c) Charities: Since the tax deductible donation to a charity is often ½ or less of the ticket price to one of their fundraising galas, and since many of those events are BORING, we decided to pass on more of those, too. If the organization met our requirement of low overhead (see www.charitablenavigator.org) and a 501C3 tax exempt organization (on www.irs.gov, we now tend to write a donation in honor of the friend/colleague, knowing what proportion of a gala ticket price the organization would net otherwise. My husband and I remain committed to certain charities of long standing, but after scrutinizing several years of budgets at our church home, for example, we resigned, concluding that other churches accomplished more for their members and community and that our pledge was paying for high overhead, like a club - not what I expected from a church.
3. Become intentional
Over the course of several years, undertaking our strategic evaluation of time and expenses, we became much more intentional. For example, we lost touch with none of the people we valued. If we shed an organization, we sought out those people we liked most or explored competing organizations that provided those services better. We freed up thousands of dollars and hundreds of hours per year, and allocated them as we wished to revenue generation, true friendships, family, and hobbies. We no longer feel as harried. We no longer say, “we’re too busy.” My husband’s frequent lower back aches disappeared.These assessments contributed to a few large decisions, too. For example, we downsized our home. By 2007, we wanted to build a cabin in Alaska and spend several months a year there. We split the revenue from the larger home between a smaller high-rise unit in the same neighborhood and cash to build the Alaska cabin (see blog on "Building a Home 40 Miles from the Nearest Road" and the power blogs).
Having undertaken such a lifestyle change, we seem to be the priests in the confessionals for dozens of men and women who want to make changes but don’t know how. I hope that these sorts of practical ideas may be useful for anyone suffering from a sense of “is this all there is” dissatisfaction in their own lives, coupled with a burdensome sense of expenses and commitments.
Take away points:
Take away points:
1) You may be able to free up a lot of cash from your existing expenses simply by comparing competitors with your existing service providers and asking for discounts.
2) By asking judicious questions about your costs, goals and results, you may be able to ascertain whether you get your money’s worth from organization memberships, social expenditures, or business/home costs).
3) By checking out the financial statements of charities you support, you can ascertain how much of your donation funds what you value and also asses which other organizations do it better/cheaper.
I believe that a lot of people can shed commitments in order to embark on their goals, too, whatever they may be. Good luck to those of you who decide to try.
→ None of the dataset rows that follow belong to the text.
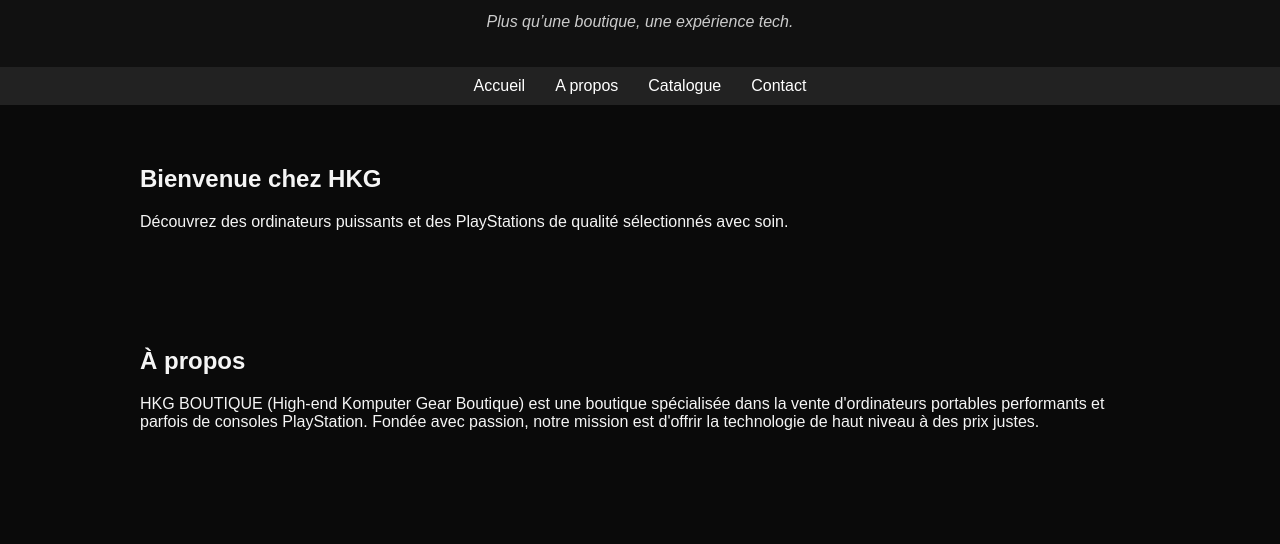
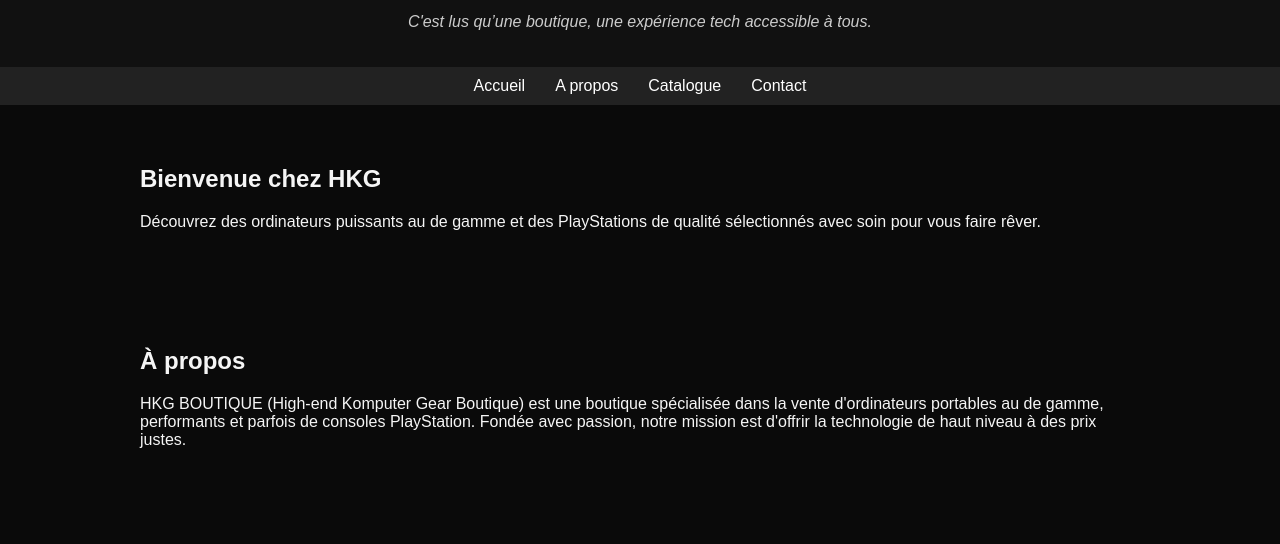
Before and after one commit to WonderPlancadi17/HKG-Boutique-17, a plain HTML site: page index.html in a window 1280 px wide. Shown: the part 68-612 px from the top of the page. Drawn offline with Linux system fonts and the light colour scheme.

Commit message:
Update text content in index.html
Modification finale

```diff
--- a/index.html
+++ b/index.html
@@ -80,7 +80,7 @@
 <body>
   <header>
     <h1>HKG BOUTIQUE</h1>
-    <p>Plus qu’une boutique, une expérience tech.</p>
+    <p>C'est lus qu’une boutique, une expérience tech accessible à tous.</p>
   </header>
 
   <nav>
@@ -92,12 +92,12 @@
 
   <section id="accueil">
     <h2>Bienvenue chez HKG</h2>
-    <p>Découvrez des ordinateurs puissants et des PlayStations de qualité sélectionnés avec soin.</p>
+    <p>Découvrez des ordinateurs puissants au de gamme et des PlayStations de qualité sélectionnés avec soin pour vous faire rêver.</p>
   </section>
 
   <section id="a-propos">
     <h2>À propos</h2>
-    <p>HKG BOUTIQUE (High-end Komputer Gear Boutique) est une boutique spécialisée dans la vente d'ordinateurs portables performants et parfois de consoles PlayStation. Fondée avec passion, notre mission est d'offrir la technologie de haut niveau à des prix justes.</p>
+    <p>HKG BOUTIQUE (High-end Komputer Gear Boutique) est une boutique spécialisée dans la vente d'ordinateurs portables au de gamme, performants et parfois de consoles PlayStation. Fondée avec passion, notre mission est d'offrir la technologie de haut niveau à des prix justes.</p>
   </section>
 
   <section id="catalogue">
```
I think you will find the process worthwhile.
(I welcome your comments and questions through the "comments" option below any entry. --Laura)
(I welcome your comments and questions through the "comments" option below any entry. --Laura)